Ghana’s current rating is regarded as vulnerable and as such foreign investors will regard the potential of them gaining any better returns on their investments as significantly speculative.
“The obligor currently has the capacity to meet its financial commitments; however, it faces major ongoing uncertainties that could lead to the obligor’s inadequate capacity to meet its financial commitments,” stated standards S&P in explaining the B rating status of Ghana.
This means that concessionary loans planned by the Akufo Addo administration will have higher interest rates and more stringent requirements. Also, investors will have second thoughts about investing in Ghana.
The Finance Ministry is accusing the S&P of insensitivity, claiming the rating agency should not have downgraded Ghana’s credit outlook in the midst of the COVID-19 pandemic.
“It is very unfortunate that rating agencies will choose to downgrade our countries in these unprecedented times,” said the Finance Ministry in a statement released on Monday, September 14, 2020.
Incidentally, the Akufo Addo administration is demonstrating an insatiable appetite for more loans despite its bad credit position. One of the latest questionable attempts at securing foreign funds is through the questionable Agyapa Royalties deal.
The deal intends to provide Ghana some US$ 500 loans routed through a notorious tax haven in Jersey on the British Channel Islands, in what has created a massive outrage in Ghana and has earned the President and his lieutenants the derogatory tag as “Akyem Sakawa Boys”.
Policy think-tank, ASEPA had earlier warned that the Agyapa deal could attract a bad credit rap to Ghana.
Meanwhile, the Finance Ministry recently hinted at borrowing a staggering GHC 22.7 billion within the next three months through domestic bonds.
In spite of all these questionable borrowings, the Ministry is claiming was its Codi-19 fiscal spending that that has attracted the bad credit ratings from S&.
Critics will not have that excuse though, as they accuse the government of irresponsible spending even before the Coronavirus outbreak in Ghana.
Indeed, even amidst the so-called fiscal challenges amidst Covid-19, the Akufo Addo administration is being accused of reckless expenditure and lack of transparency in how these public funds are expended.
A few days ago, global anti-corruption organisation Transparency International referenced the International Monetary Fund’s (IMF)’s anti-corruption tracker for funds accessed by hard-pressed countries and Ghana was one of the few African countries whom the IMF think has not demonstrated any commitment to tackling corruption in how it is spending the US$ 1 billion loan it accessed from the IMF.
Whatsup News is uncovering disturbing conflicts of interest on how these funds are being expended, with the Finance Minister’s interest firmly secured in some of these transactions.

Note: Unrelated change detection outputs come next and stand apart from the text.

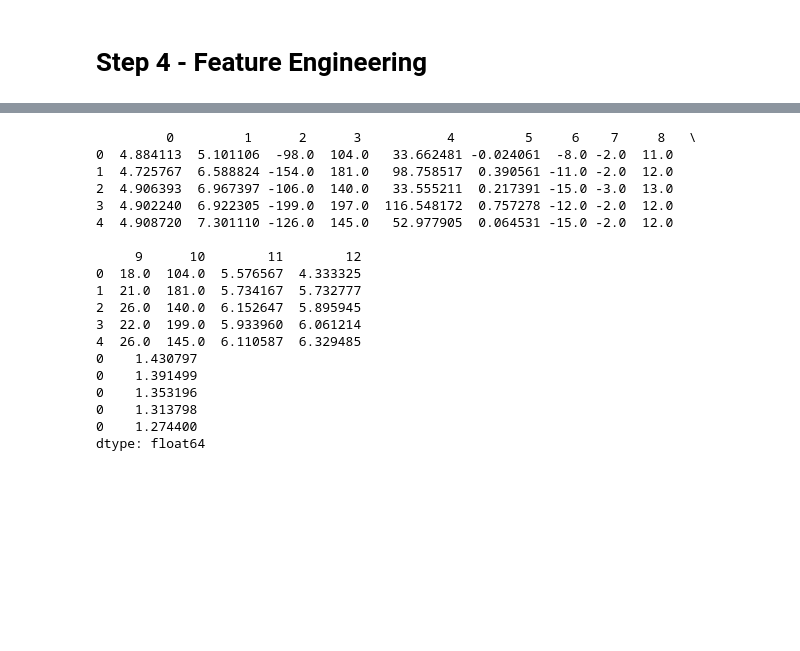
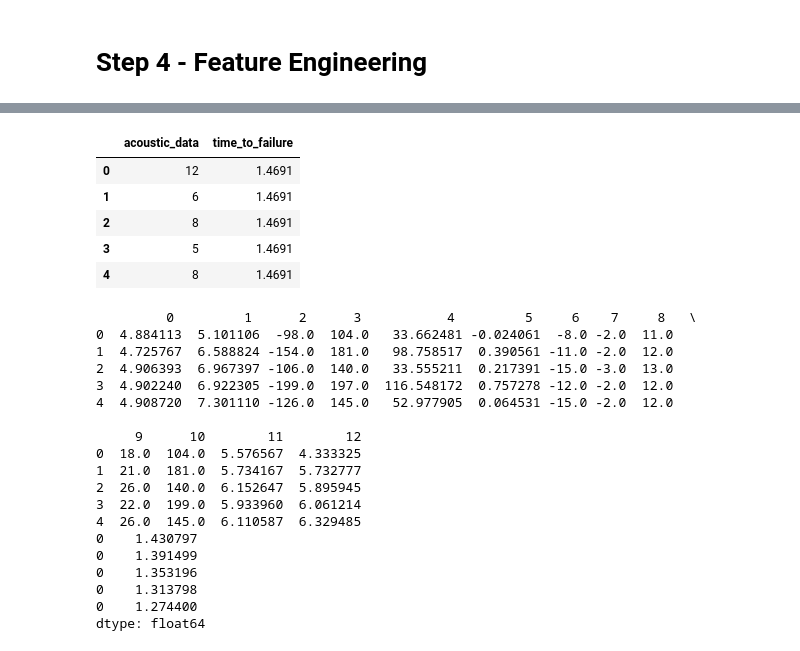
Before and after one commit to zioalex/Kaggle_Earthquake_challenge, a Jupyter notebook: Earthquake_Challenge.ipynb, the cells around one changed output, grey strips where cells are left out. Saved outputs shown, nothing was run; the diff lists cells and outputs as text; code cells hidden in the pictures; blank space fills up the shorter version.

```diff
--- a/Earthquake_Challenge.ipynb
+++ b/Earthquake_Challenge.ipynb
@@ -271,6 +271,15 @@ def gen_features(X):
 
 ![alt text](https://www.researchgate.net/publication/304403489/figure/fig4/AS:427142036103170@1478850005427/Statistical-features.png
 )
+# %%
+df.head()
+# %% [output]
+|  | acoustic_data | time_to_failure |
+| 0 | 12 | 1.4691 |
+| 1 | 6 | 1.4691 |
+| 2 | 8 | 1.4691 |
+| 3 | 5 | 1.4691 |
+| 4 | 8 | 1.4691 |
 # %%
 # Long task ~5mins
 # Because the data is too much to be processed at once we create an iterator with block of chunksize=150000
```
Also changed, not shown: parts of 7 cells of this notebook.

The latest rating is coming on the back of the earlier one done in April 2020 which showed a slightly better rating of B. The latest B- is a few levels below the April outlook.